NEW ORLEANS (03/03/2000) - Building wireless data links to customers or employers has usually meant piecing together various products from many different vendors as a do-it-yourself project.
But now powerhouse computer vendors have stepped forward to offer packages of hardware, applications and services.
Among the vendors pitching such bundled services at the Wireless 2000 show last week were IBM, Sun Microsystems Inc. and Wireless Knowledge LLC, a joint venture of Microsoft Corp. and Qualcomm Inc. in San Diego.
"In one year, we are goingto own the segment for enabling wireless users," said Eric Schultz, CEO of San Diego-based Wireless Knowledge. "We will drive this market."
Schultz took over at Wireless Knowledge in November, one year after the formation of the joint venture - a year that many analysts described as a period of hesitation and floundering at the company.
But according to Schultz, the past 15 months have been devoted to improving products, including the Workstyle Server, which Wireless Knowledge announced Feb. 22. It provides wireless intranet access for large businesses.
Several large customers have signed up for Wireless Knowledge services or products, although none are ready to go public, Schultz said.
Sun last week announced enterprise wireless services with iPlanet E-Commerce Solutions in Mountain View, Calif., and Palm Inc. in Santa Clara, Calif.
In addition, IBM last week announced WebSphere Transcoding Publisher, software that customizes Web content to match the parameters of a receiving device, whether it's a smart phone or handheld device or a browser in a car. That announcement builds on IBM's recent deal with AT&T Corp. to provide software and services over the AT&T wireless network.
"There really is a feeding frenzy going on in wireless," said analyst Alan Reiter at Wireless Internet and Mobile Computing, a consultancy in Chevy Chase, Md. He was referring to the many companies starting to offer wireless data services in hopes there will be a huge market.

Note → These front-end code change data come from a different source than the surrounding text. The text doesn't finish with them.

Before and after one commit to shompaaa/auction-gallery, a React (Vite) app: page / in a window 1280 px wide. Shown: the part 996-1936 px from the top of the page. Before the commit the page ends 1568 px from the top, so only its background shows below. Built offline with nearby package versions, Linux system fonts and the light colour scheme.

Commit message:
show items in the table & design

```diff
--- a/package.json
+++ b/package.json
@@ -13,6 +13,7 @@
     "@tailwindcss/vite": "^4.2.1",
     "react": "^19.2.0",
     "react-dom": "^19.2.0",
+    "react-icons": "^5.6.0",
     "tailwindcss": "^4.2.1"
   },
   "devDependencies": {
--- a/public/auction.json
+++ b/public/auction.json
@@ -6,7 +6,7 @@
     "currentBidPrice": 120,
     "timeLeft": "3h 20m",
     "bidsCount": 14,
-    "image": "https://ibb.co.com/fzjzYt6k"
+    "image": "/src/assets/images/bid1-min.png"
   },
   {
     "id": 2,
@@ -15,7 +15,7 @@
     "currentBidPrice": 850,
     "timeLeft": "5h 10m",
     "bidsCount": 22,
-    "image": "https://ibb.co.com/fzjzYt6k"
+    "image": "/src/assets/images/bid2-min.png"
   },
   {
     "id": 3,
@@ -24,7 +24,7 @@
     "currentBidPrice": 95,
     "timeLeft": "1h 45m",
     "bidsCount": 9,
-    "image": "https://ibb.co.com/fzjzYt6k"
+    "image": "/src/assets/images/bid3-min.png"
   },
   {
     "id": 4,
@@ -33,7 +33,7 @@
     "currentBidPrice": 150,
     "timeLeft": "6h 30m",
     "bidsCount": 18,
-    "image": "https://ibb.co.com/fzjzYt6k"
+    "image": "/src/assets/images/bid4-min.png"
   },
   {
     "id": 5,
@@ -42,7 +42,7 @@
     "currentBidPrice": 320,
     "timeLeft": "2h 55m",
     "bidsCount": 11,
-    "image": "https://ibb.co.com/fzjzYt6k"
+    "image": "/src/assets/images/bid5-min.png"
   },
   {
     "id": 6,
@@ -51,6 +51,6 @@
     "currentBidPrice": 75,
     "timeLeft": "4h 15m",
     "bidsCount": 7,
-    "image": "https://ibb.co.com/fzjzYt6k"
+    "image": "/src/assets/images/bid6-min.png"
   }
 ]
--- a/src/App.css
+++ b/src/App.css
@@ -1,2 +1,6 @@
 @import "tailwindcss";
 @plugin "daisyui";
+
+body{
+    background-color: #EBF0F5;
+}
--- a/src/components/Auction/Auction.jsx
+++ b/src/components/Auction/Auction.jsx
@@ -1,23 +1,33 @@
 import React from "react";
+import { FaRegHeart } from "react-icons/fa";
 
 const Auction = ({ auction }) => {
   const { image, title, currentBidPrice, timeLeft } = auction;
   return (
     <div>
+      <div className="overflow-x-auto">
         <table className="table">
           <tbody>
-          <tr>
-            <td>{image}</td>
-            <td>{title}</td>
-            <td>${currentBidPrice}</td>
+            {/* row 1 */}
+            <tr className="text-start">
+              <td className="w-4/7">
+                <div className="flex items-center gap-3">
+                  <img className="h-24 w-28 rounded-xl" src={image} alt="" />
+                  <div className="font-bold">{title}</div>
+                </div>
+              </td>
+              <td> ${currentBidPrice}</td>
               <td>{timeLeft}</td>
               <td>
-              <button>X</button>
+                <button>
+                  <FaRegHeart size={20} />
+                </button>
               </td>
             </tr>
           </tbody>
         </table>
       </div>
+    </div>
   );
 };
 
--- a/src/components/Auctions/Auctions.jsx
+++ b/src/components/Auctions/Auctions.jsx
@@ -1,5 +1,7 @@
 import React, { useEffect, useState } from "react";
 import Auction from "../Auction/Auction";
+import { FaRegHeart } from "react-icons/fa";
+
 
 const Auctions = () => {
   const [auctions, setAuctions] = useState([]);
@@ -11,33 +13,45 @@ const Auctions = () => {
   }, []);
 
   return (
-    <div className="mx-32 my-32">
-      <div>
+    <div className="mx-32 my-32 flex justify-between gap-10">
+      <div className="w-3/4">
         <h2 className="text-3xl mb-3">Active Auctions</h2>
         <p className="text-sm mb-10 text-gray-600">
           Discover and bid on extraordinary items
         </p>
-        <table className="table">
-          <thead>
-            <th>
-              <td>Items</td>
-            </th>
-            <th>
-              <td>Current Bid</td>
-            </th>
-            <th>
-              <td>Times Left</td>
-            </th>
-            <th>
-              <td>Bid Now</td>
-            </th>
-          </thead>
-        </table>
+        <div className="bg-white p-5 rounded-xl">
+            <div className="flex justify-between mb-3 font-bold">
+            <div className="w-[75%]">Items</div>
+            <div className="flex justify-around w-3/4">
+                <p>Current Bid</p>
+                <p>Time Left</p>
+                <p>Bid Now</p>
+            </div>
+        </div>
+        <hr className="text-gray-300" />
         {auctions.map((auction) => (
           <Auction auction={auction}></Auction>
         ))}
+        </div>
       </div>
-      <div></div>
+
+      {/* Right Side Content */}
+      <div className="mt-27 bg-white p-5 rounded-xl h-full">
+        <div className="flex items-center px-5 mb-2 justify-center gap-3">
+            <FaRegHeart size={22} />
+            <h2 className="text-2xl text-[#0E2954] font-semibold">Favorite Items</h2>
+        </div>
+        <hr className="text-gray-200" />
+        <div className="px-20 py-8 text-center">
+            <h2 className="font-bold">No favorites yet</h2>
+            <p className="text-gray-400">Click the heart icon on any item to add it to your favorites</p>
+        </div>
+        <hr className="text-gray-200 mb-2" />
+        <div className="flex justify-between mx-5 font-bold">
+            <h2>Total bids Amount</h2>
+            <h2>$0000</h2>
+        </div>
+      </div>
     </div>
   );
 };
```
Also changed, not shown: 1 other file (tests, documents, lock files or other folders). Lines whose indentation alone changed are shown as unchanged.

Analysts said it remains to be seen whether large U.S. businesses will opt for services from big vendors or do the work themselves.
Joseph Ferra, a senior vice president at Fidelity Investments in Boston, said his company is open to working with large integrators but until now has had to work solo.
In recent months, Fidelity has added 33,000 customers using wireless two-way pagers to make stock trades. And the firm is experimenting with Palm VII wireless handhelds to give employees access to customer data, Ferra said.
Fidelity had to forge ahead on its own - evaluating products and finding vendors - so it could reach the market quickly, Ferra said.